|Conditions for African Americans in Florida varied considerably during the war. The 1860 census recorded nearly 63,000 blacks in the state. Of this figure, almost 62,000 were listed as slaves, while less than 1,000 were free blacks. Because of the restrictive laws of the time, even those few who were "free" had only very limited freedom.
The conditions of slavery in Florida often differed by region. In the cotton belt plantations of central north Florida, many enslaved blacks worked under a "gang system" in which large groups of agricultural workers labored from sunup to sundown. In east and west Florida, a "task system" was more common, which provided workers with a daily task quota and could allow some personal time after the tasks were completed. However, in some plantations both systems were used.
As enslaved residents in the Confederate states, most African Americans had little choice but to support the Confederate war effort. Some went to war as servants to white southern officers. Others toiled in hard labor when the Confederate military impressed enslaved blacks for labor projects, such as building fortifications and transportation systems.

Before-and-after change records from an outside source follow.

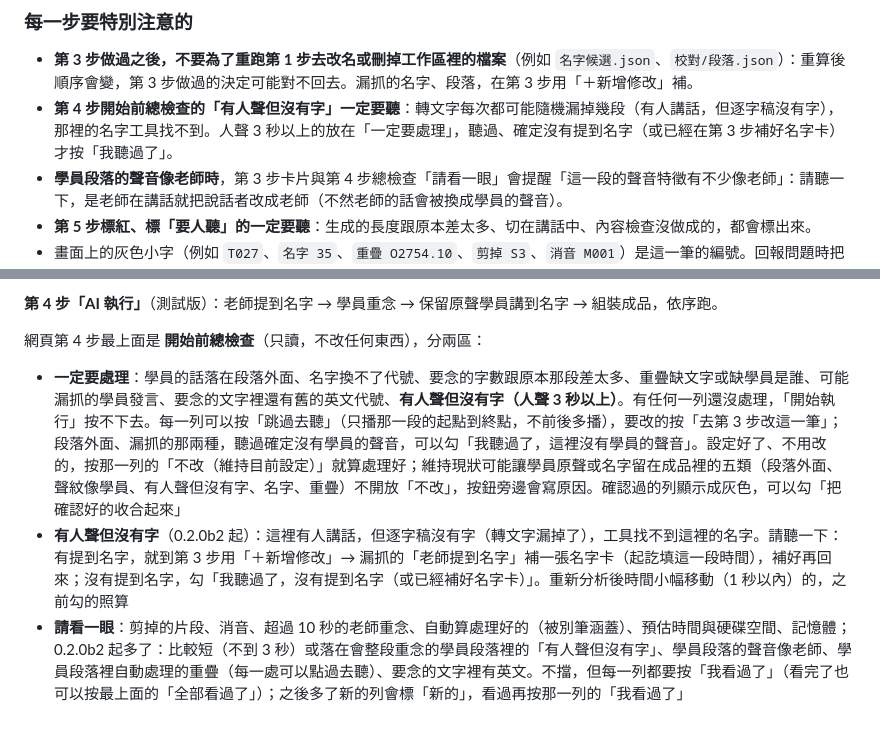
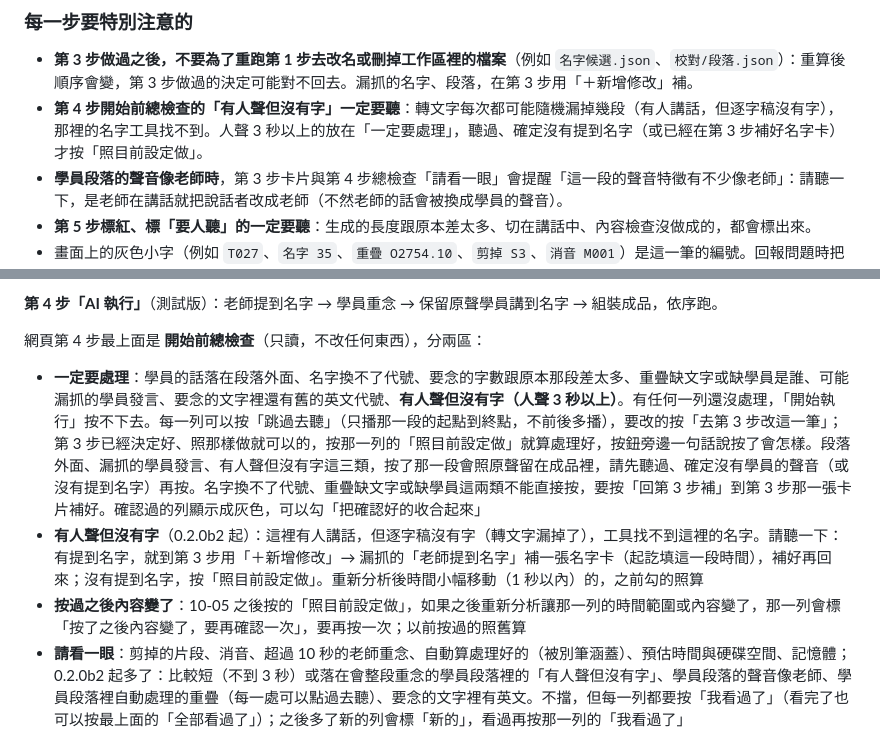
Before and after one commit to YU-HSUAN-florinnlin/bookclub-edit, a Markdown page: README.md, 2 parts joined by grey strips. Drawn GitHub-style.

Commit message:
文件：總檢查「一定要處理」改成「照目前設定做」、三類併入「我聽過了」、名字與重疊改「回第 3 步補」、按過後內容變了要再按
Co-Authored-By: Claude Fable 5.1 <noreply@anthropic.com>

```diff
--- a/README.md
+++ b/README.md
@@ -520,7 +520,7 @@ mv bookclub-edit-舊版 bookclub-edit
 ### 每一步要特別注意的
 
 - **第 3 步做過之後，不要為了重跑第 1 步去改名或刪掉工作區裡的檔案**（例如 `名字候選.json`、`校對/段落.json`）：重算後順序會變，第 3 步做過的決定可能對不回去。漏抓的名字、段落，在第 3 步用「＋新增修改」補。
-- **第 4 步開始前總檢查的「有人聲但沒有字」一定要聽**：轉文字每次都可能隨機漏掉幾段（有人講話，但逐字稿沒有字），那裡的名字工具找不到。人聲 3 秒以上的放在「一定要處理」，聽過、確定沒有提到名字（或已經在第 3 步補好名字卡）才按「我聽過了」。
+- **第 4 步開始前總檢查的「有人聲但沒有字」一定要聽**：轉文字每次都可能隨機漏掉幾段（有人講話，但逐字稿沒有字），那裡的名字工具找不到。人聲 3 秒以上的放在「一定要處理」，聽過、確定沒有提到名字（或已經在第 3 步補好名字卡）才按「照目前設定做」。
 - **學員段落的聲音像老師時**，第 3 步卡片與第 4 步總檢查「請看一眼」會提醒「這一段的聲音特徵有不少像老師」：請聽一下，是老師在講話就把說話者改成老師（不然老師的話會被換成學員的聲音）。
 - **第 5 步標紅、標「要人聽」的一定要聽**：生成的長度跟原本差太多、切在講話中、內容檢查沒做成的，都會標出來。
 - 畫面上的灰色小字（例如 `T027`、`名字 35`、`重疊 O2754.10`、`剪掉 S3`、`消音 M001`）是這一筆的編號。回報問題時把編號與原片時間一起寫，比較好找。
@@ -655,8 +655,9 @@ cd ~/bookclub-edit
 
 網頁第 4 步最上面是 **開始前總檢查**（只讀，不改任何東西），分兩區：
 
-- **一定要處理**：學員的話落在段落外面、名字換不了代號、要念的字數跟原本那段差太多、重疊缺文字或缺學員是誰、可能漏抓的學員發言、要念的文字裡還有舊的英文代號、**有人聲但沒有字（人聲 3 秒以上）**。有任何一列還沒處理，「開始執行」按不下去。每一列可以按「跳過去聽」（只播那一段的起點到終點，不前後多播），要改的按「去第 3 步改這一筆」；段落外面、漏抓的那兩種，聽過確定沒有學員的聲音，可以勾「我聽過了，這裡沒有學員的聲音」。設定好了、不用改的，按那一列的「不改（維持目前設定）」就算處理好；維持現狀可能讓學員原聲或名字留在成品裡的五類（段落外面、聲紋像學員、有人聲但沒有字、名字、重疊）不開放「不改」，按鈕旁邊會寫原因。確認過的列顯示成灰色，可以勾「把確認好的收合起來」
-- **有人聲但沒有字**（0.2.0b2 起）：這裡有人講話，但逐字稿沒有字（轉文字漏掉了），工具找不到這裡的名字。請聽一下：有提到名字，就到第 3 步用「＋新增修改」→ 漏抓的「老師提到名字」補一張名字卡（起訖填這一段時間），補好再回來；沒有提到名字，勾「我聽過了，沒有提到名字（或已經補好名字卡）」。重新分析後時間小幅移動（1 秒以內）的，之前勾的照算
+- **一定要處理**：學員的話落在段落外面、名字換不了代號、要念的字數跟原本那段差太多、重疊缺文字或缺學員是誰、可能漏抓的學員發言、要念的文字裡還有舊的英文代號、**有人聲但沒有字（人聲 3 秒以上）**。有任何一列還沒處理，「開始執行」按不下去。每一列可以按「跳過去聽」（只播那一段的起點到終點，不前後多播），要改的按「去第 3 步改這一筆」；第 3 步已經決定好、照那樣做就可以的，按那一列的「照目前設定做」就算處理好，按鈕旁邊一句話說按了會怎樣。段落外面、漏抓的學員發言、有人聲但沒有字這三類，按了那一段會照原聲留在成品裡，請先聽過、確定沒有學員的聲音（或沒有提到名字）再按。名字換不了代號、重疊缺文字或缺學員這兩類不能直接按，要按「回第 3 步補」到第 3 步那一張卡片補好。確認過的列顯示成灰色，可以勾「把確認好的收合起來」
+- **有人聲但沒有字**（0.2.0b2 起）：這裡有人講話，但逐字稿沒有字（轉文字漏掉了），工具找不到這裡的名字。請聽一下：有提到名字，就到第 3 步用「＋新增修改」→ 漏抓的「老師提到名字」補一張名字卡（起訖填這一段時間），補好再回來；沒有提到名字，按「照目前設定做」。重新分析後時間小幅移動（1 秒以內）的，之前勾的照算
+- **按過之後內容變了**：10-05 之後按的「照目前設定做」，如果之後重新分析讓那一列的時間範圍或內容變了，那一列會標「按了之後內容變了，要再確認一次」，要再按一次；以前按過的照舊算
 - **請看一眼**：剪掉的片段、消音、超過 10 秒的老師重念、自動算處理好的（被別筆涵蓋）、預估時間與硬碟空間、記憶體；0.2.0b2 起多了：比較短（不到 3 秒）或落在會整段重念的學員段落裡的「有人聲但沒有字」、學員段落的聲音像老師、學員段落裡自動處理的重疊（每一處可以點過去聽）、要念的文字裡有英文。不擋，但每一列都要按「我看過了」（看完了也可以按最上面的「全部看過了」）；之後多了新的列會標「新的」，看過再按那一列的「我看過了」
 
 兩區都處理完，才按「開始執行」。終端機的 `run execute` 要組裝時也會做同樣的檢查。
```
Also changed, not shown: CHANGELOG.md (+1 -1 lines), skills/bookclub-edit/SKILL.md (+1 -1 lines).
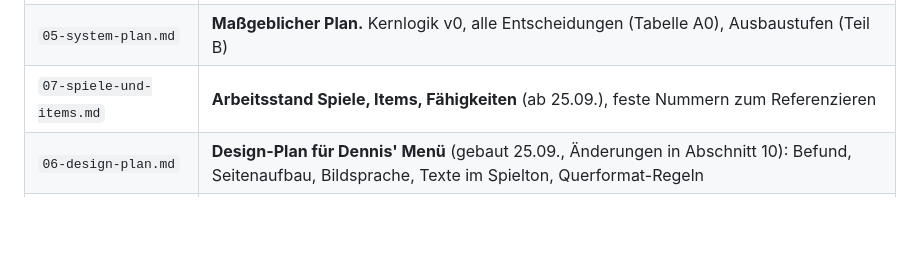
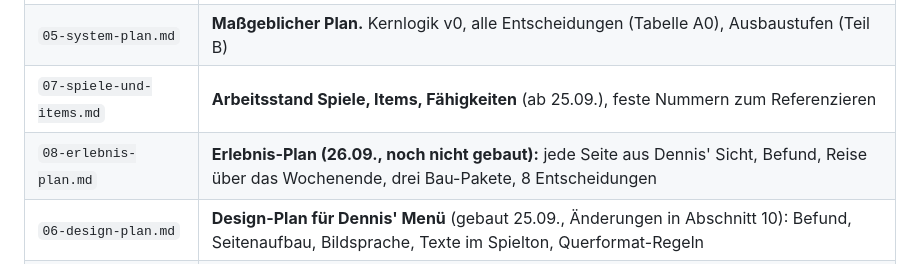
Before and after one commit to lifetimelongevity-cmd/ocarina, a Markdown page: CLAUDE.md, the part around the change. GitHub-like rendering; blank space fills up the shorter version.

```diff
--- a/CLAUDE.md
+++ b/CLAUDE.md
@@ -23,6 +23,7 @@ JGA-Wochenende für Dennis, 2. bis 4. Oktober 2026, München und Wanderung am Te
 | `app/` | **Die App.** `index.html` + `app.js` + `styles.css` (Dennis' Menü), `admin.html` + `admin.js` + `admin.css` (Quest Master), `config.js` (alle Quests, Items, Texte, Stationen, Log-Buch-Fragen, Code, Packs), `engine.js` (Logik), `store.js` (Firebase oder lokal, Log-Buch-Kanal), `sw.js` (offline), `README.md` (Einrichtung, Ablauf am Spieltag, Deploy) |
 | `05-system-plan.md` | **Maßgeblicher Plan.** Kernlogik v0, alle Entscheidungen (Tabelle A0), Ausbaustufen (Teil B) |
 | `07-spiele-und-items.md` | **Arbeitsstand Spiele, Items, Fähigkeiten** (ab 25.09.), feste Nummern zum Referenzieren |
+| `08-erlebnis-plan.md` | **Erlebnis-Plan (26.09., noch nicht gebaut):** jede Seite aus Dennis' Sicht, Befund, Reise über das Wochenende, drei Bau-Pakete, 8 Entscheidungen |
 | `06-design-plan.md` | **Design-Plan für Dennis' Menü** (gebaut 25.09., Änderungen in Abschnitt 10): Befund, Seitenaufbau, Bildsprache, Texte im Spielton, Querformat-Regeln |
 | `app/assets/` | Titelbild `intro-titel.webp` (Fee herausgelöst, schwebt als `intro-fee.png`), Avatar `avatar-okarina.webp`, Icons in `icons/`, Zelda-Schriften (Fan-Schriften, nur privat), `logbuch/` für Rikes Sprachnachrichten. Herkunft in `SCHRIFTEN.md` |
 | `quellen/` | Originale der hochgeladenen Bilder (nicht veröffentlicht) |
```
Also changed, not shown: 08-erlebnis-plan.md (added, +261 -0 lines).
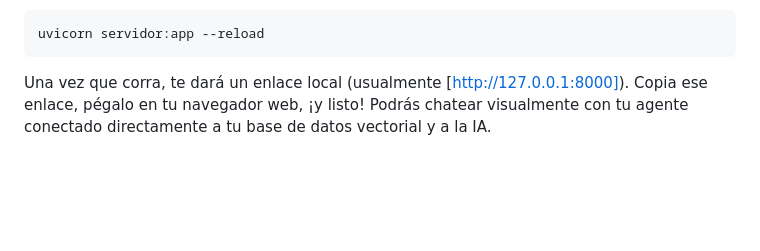
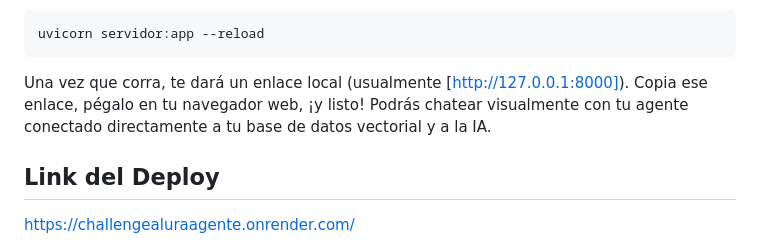
Before and after one commit to jesusbeb/ChallengeAluraAgente, a Markdown page: readme.md, the part around the change. Rendered like a GitHub page; blank space fills up the shorter version.

Commit message:
Link del deploy

```diff
--- a/readme.md
+++ b/readme.md
@@ -79,6 +79,10 @@ uvicorn servidor:app --reload
 
 Una vez que corra, te dará un enlace local (usualmente [http://127.0.0.1:8000]). Copia ese enlace, pégalo en tu navegador web, ¡y listo! Podrás chatear visualmente con tu agente conectado directamente a tu base de datos vectorial y a la IA.
 
+## Link del Deploy
+
+https://challengealuraagente.onrender.com/
+
 ![Vista 1 de la app web](images/appweb1.png)
 
 ![Vista 2 de la app web](images/appweb2.png)
```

Although many enslaved blacks remained on plantations during the war, many others who had an opportunity fled to Union-held areas, such as Jacksonville and Fernandina in northwest Florida, where they lived as refugees. More than a thousand African American men from Florida joined the Union army, filling out the ranks of black regiments.